Task instructions = The whole listing should be given back without any alteration.

START Data to process

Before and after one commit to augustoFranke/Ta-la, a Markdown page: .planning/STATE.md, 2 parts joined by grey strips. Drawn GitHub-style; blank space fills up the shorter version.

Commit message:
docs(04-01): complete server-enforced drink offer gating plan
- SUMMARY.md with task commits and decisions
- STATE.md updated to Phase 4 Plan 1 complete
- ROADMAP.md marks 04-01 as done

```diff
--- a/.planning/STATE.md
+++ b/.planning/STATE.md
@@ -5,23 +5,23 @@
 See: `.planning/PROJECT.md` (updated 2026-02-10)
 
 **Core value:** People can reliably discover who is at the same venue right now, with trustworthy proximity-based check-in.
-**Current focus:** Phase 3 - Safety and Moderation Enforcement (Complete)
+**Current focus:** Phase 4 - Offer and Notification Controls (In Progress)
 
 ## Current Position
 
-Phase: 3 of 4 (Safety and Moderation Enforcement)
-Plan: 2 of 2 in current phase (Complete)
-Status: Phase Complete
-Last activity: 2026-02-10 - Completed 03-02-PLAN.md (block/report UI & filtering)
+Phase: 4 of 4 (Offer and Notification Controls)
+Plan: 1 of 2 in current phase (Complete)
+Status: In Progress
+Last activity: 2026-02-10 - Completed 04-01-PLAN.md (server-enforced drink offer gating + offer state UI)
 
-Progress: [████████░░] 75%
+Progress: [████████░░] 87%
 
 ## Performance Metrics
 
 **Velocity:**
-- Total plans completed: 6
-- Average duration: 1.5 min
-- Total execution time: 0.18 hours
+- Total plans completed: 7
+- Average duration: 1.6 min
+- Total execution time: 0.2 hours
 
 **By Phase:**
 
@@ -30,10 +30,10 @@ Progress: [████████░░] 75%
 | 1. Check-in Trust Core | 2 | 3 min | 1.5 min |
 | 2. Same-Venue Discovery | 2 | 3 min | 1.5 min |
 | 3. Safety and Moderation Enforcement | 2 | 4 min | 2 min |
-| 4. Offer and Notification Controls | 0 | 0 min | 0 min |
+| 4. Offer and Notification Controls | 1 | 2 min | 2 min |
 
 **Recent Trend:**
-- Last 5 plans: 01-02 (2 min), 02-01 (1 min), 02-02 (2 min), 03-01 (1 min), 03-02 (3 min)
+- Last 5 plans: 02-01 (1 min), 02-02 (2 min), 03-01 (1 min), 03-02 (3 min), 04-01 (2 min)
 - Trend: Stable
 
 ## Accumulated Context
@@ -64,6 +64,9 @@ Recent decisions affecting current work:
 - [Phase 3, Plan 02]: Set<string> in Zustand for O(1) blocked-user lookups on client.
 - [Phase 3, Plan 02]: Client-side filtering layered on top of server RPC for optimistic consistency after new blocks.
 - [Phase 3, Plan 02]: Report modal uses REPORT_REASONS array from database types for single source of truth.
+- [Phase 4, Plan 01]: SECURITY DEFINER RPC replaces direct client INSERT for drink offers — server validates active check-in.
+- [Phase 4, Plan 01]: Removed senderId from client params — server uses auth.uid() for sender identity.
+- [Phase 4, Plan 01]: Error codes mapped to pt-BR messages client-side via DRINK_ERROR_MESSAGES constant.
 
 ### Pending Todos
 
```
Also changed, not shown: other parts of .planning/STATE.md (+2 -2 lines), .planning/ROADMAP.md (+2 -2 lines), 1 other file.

END Data to process

Exercise solution =
Before and after one commit to augustoFranke/Ta-la, a Markdown page: .planning/STATE.md, 2 parts joined by grey strips. Drawn GitHub-style; blank space fills up the shorter version.

Commit message:
docs(04-01): complete server-enforced drink offer gating plan
- SUMMARY.md with task commits and decisions
- STATE.md updated to Phase 4 Plan 1 complete
- ROADMAP.md marks 04-01 as done

```diff
--- a/.planning/STATE.md
+++ b/.planning/STATE.md
@@ -5,23 +5,23 @@
 See: `.planning/PROJECT.md` (updated 2026-02-10)
 
 **Core value:** People can reliably discover who is at the same venue right now, with trustworthy proximity-based check-in.
-**Current focus:** Phase 3 - Safety and Moderation Enforcement (Complete)
+**Current focus:** Phase 4 - Offer and Notification Controls (In Progress)
 
 ## Current Position
 
-Phase: 3 of 4 (Safety and Moderation Enforcement)
-Plan: 2 of 2 in current phase (Complete)
-Status: Phase Complete
-Last activity: 2026-02-10 - Completed 03-02-PLAN.md (block/report UI & filtering)
+Phase: 4 of 4 (Offer and Notification Controls)
+Plan: 1 of 2 in current phase (Complete)
+Status: In Progress
+Last activity: 2026-02-10 - Completed 04-01-PLAN.md (server-enforced drink offer gating + offer state UI)
 
-Progress: [████████░░] 75%
+Progress: [████████░░] 87%
 
 ## Performance Metrics
 
 **Velocity:**
-- Total plans completed: 6
-- Average duration: 1.5 min
-- Total execution time: 0.18 hours
+- Total plans completed: 7
+- Average duration: 1.6 min
+- Total execution time: 0.2 hours
 
 **By Phase:**
 
@@ -30,10 +30,10 @@ Progress: [████████░░] 75%
 | 1. Check-in Trust Core | 2 | 3 min | 1.5 min |
 | 2. Same-Venue Discovery | 2 | 3 min | 1.5 min |
 | 3. Safety and Moderation Enforcement | 2 | 4 min | 2 min |
-| 4. Offer and Notification Controls | 0 | 0 min | 0 min |
+| 4. Offer and Notification Controls | 1 | 2 min | 2 min |
 
 **Recent Trend:**
-- Last 5 plans: 01-02 (2 min), 02-01 (1 min), 02-02 (2 min), 03-01 (1 min), 03-02 (3 min)
+- Last 5 plans: 02-01 (1 min), 02-02 (2 min), 03-01 (1 min), 03-02 (3 min), 04-01 (2 min)
 - Trend: Stable
 
 ## Accumulated Context
@@ -64,6 +64,9 @@ Recent decisions affecting current work:
 - [Phase 3, Plan 02]: Set<string> in Zustand for O(1) blocked-user lookups on client.
 - [Phase 3, Plan 02]: Client-side filtering layered on top of server RPC for optimistic consistency after new blocks.
 - [Phase 3, Plan 02]: Report modal uses REPORT_REASONS array from database types for single source of truth.
+- [Phase 4, Plan 01]: SECURITY DEFINER RPC replaces direct client INSERT for drink offers — server validates active check-in.
+- [Phase 4, Plan 01]: Removed senderId from client params — server uses auth.uid() for sender identity.
+- [Phase 4, Plan 01]: Error codes mapped to pt-BR messages client-side via DRINK_ERROR_MESSAGES constant.
 
 ### Pending Todos
 
```
Also changed, not shown: other parts of .planning/STATE.md (+2 -2 lines), .planning/ROADMAP.md (+2 -2 lines), 1 other file.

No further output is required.